Before-and-after change records
======

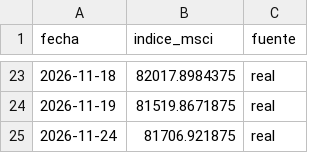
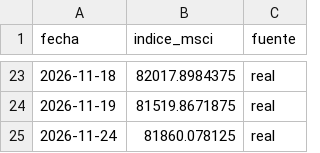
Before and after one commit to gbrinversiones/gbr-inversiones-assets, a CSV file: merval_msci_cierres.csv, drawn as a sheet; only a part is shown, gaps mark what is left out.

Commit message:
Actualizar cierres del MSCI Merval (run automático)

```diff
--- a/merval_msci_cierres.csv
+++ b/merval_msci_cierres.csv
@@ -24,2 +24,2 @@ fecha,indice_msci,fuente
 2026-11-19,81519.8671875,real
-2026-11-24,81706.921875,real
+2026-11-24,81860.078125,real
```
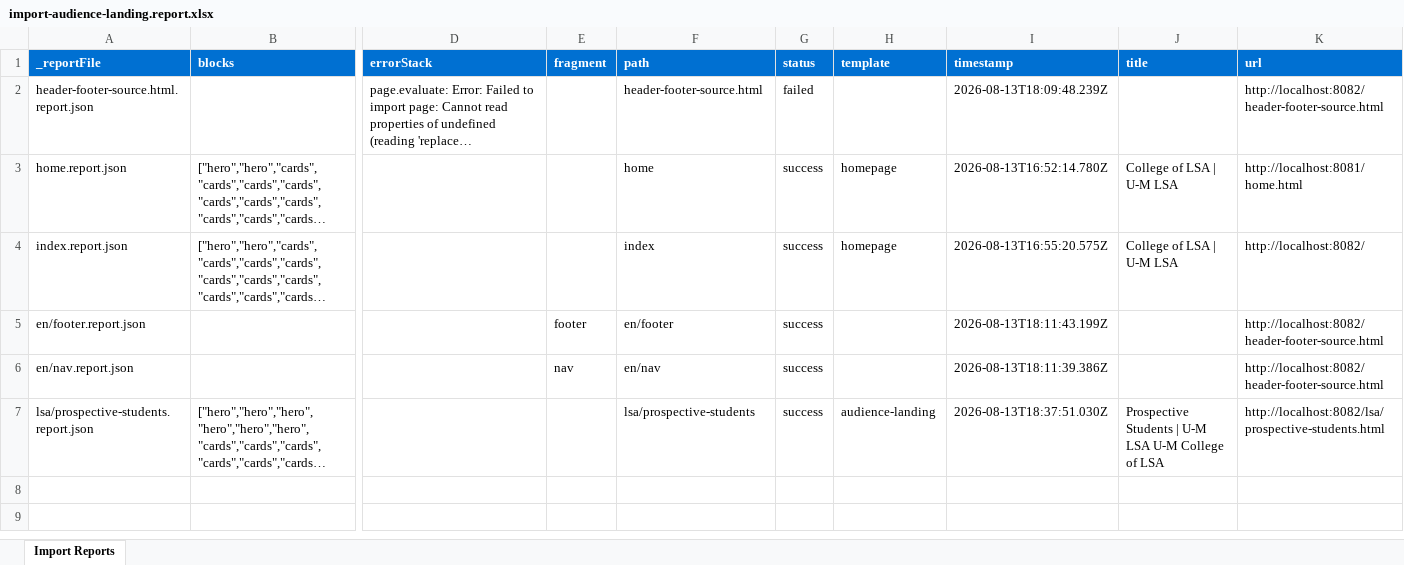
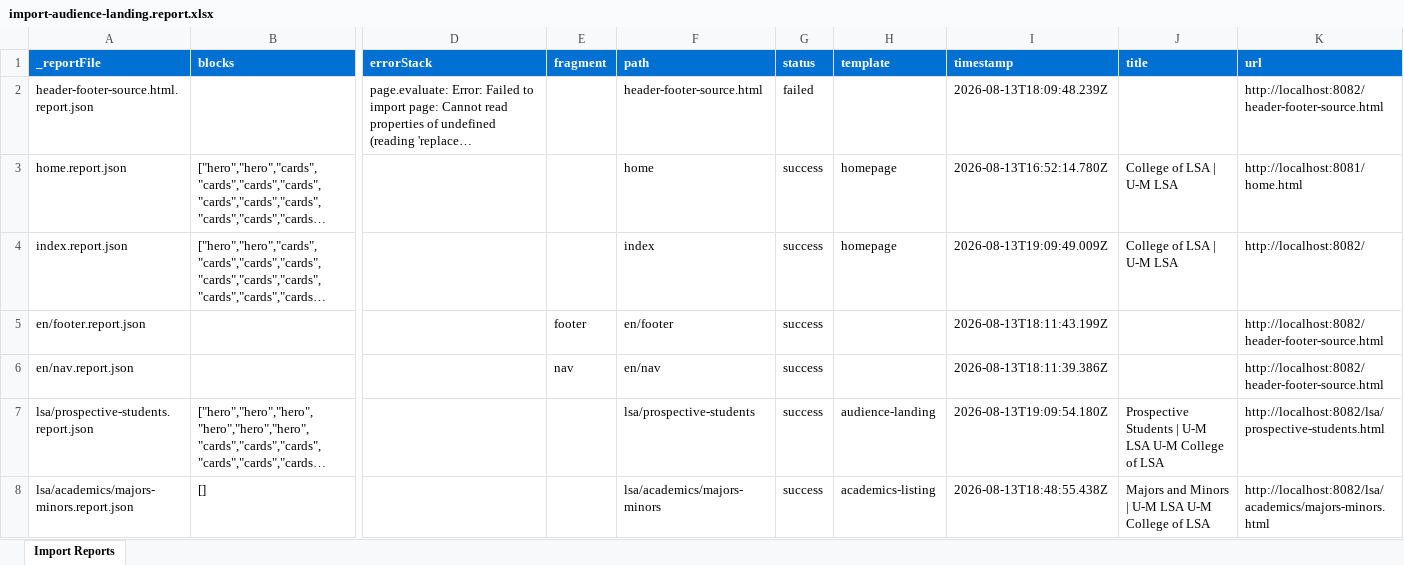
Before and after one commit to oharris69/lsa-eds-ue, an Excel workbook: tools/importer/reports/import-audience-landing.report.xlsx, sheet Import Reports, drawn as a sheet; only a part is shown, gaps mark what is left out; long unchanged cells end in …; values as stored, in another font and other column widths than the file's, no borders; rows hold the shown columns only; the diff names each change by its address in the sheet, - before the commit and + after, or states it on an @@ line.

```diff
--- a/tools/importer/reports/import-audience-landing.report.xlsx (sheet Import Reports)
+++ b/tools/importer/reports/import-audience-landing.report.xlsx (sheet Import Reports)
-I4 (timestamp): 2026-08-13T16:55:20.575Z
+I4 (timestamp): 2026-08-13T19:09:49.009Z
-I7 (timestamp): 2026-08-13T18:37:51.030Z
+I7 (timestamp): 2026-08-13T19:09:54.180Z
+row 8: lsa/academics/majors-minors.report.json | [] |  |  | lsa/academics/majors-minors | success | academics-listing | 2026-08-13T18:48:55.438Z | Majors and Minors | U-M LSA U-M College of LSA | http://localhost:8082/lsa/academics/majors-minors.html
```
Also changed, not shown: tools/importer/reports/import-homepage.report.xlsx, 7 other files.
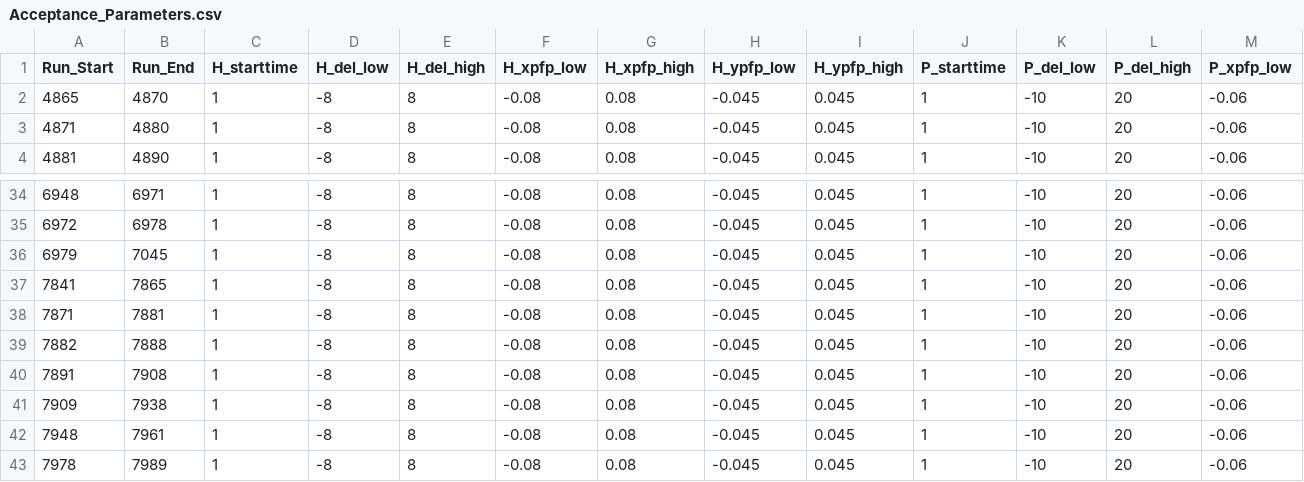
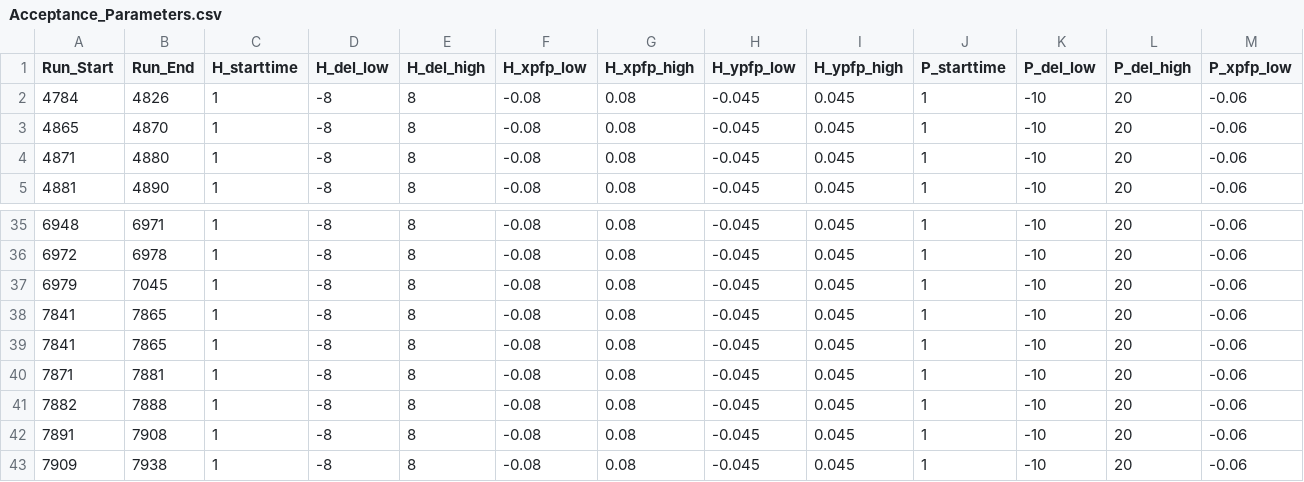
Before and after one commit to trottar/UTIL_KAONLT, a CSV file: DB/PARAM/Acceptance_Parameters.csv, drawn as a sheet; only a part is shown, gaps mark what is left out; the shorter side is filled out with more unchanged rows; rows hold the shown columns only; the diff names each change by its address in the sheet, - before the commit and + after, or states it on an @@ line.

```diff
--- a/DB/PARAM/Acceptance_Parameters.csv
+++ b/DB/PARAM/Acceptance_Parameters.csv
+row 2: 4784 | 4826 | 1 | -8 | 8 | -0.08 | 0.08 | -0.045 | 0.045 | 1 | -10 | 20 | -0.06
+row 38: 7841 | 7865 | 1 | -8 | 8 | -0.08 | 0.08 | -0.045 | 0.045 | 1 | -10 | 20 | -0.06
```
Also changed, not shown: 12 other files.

======

Without the pictures, print the records in full, exactly as they appear.

__Solution to this problem__
Before and after one commit to gbrinversiones/gbr-inversiones-assets, a CSV file: merval_msci_cierres.csv, drawn as a sheet; only a part is shown, gaps mark what is left out.

Commit message:
Actualizar cierres del MSCI Merval (run automático)

```diff
--- a/merval_msci_cierres.csv
+++ b/merval_msci_cierres.csv
@@ -24,2 +24,2 @@ fecha,indice_msci,fuente
 2026-11-19,81519.8671875,real
-2026-11-24,81706.921875,real
+2026-11-24,81860.078125,real
```
Before and after one commit to oharris69/lsa-eds-ue, an Excel workbook: tools/importer/reports/import-audience-landing.report.xlsx, sheet Import Reports, drawn as a sheet; only a part is shown, gaps mark what is left out; long unchanged cells end in …; values as stored, in another font and other column widths than the file's, no borders; rows hold the shown columns only; the diff names each change by its address in the sheet, - before the commit and + after, or states it on an @@ line.

```diff
--- a/tools/importer/reports/import-audience-landing.report.xlsx (sheet Import Reports)
+++ b/tools/importer/reports/import-audience-landing.report.xlsx (sheet Import Reports)
-I4 (timestamp): 2026-08-13T16:55:20.575Z
+I4 (timestamp): 2026-08-13T19:09:49.009Z
-I7 (timestamp): 2026-08-13T18:37:51.030Z
+I7 (timestamp): 2026-08-13T19:09:54.180Z
+row 8: lsa/academics/majors-minors.report.json | [] |  |  | lsa/academics/majors-minors | success | academics-listing | 2026-08-13T18:48:55.438Z | Majors and Minors | U-M LSA U-M College of LSA | http://localhost:8082/lsa/academics/majors-minors.html
```
Also changed, not shown: tools/importer/reports/import-homepage.report.xlsx, 7 other files.
Before and after one commit to trottar/UTIL_KAONLT, a CSV file: DB/PARAM/Acceptance_Parameters.csv, drawn as a sheet; only a part is shown, gaps mark what is left out; the shorter side is filled out with more unchanged rows; rows hold the shown columns only; the diff names each change by its address in the sheet, - before the commit and + after, or states it on an @@ line.

```diff
--- a/DB/PARAM/Acceptance_Parameters.csv
+++ b/DB/PARAM/Acceptance_Parameters.csv
+row 2: 4784 | 4826 | 1 | -8 | 8 | -0.08 | 0.08 | -0.045 | 0.045 | 1 | -10 | 20 | -0.06
+row 38: 7841 | 7865 | 1 | -8 | 8 | -0.08 | 0.08 | -0.045 | 0.045 | 1 | -10 | 20 | -0.06
```
Also changed, not shown: 12 other files.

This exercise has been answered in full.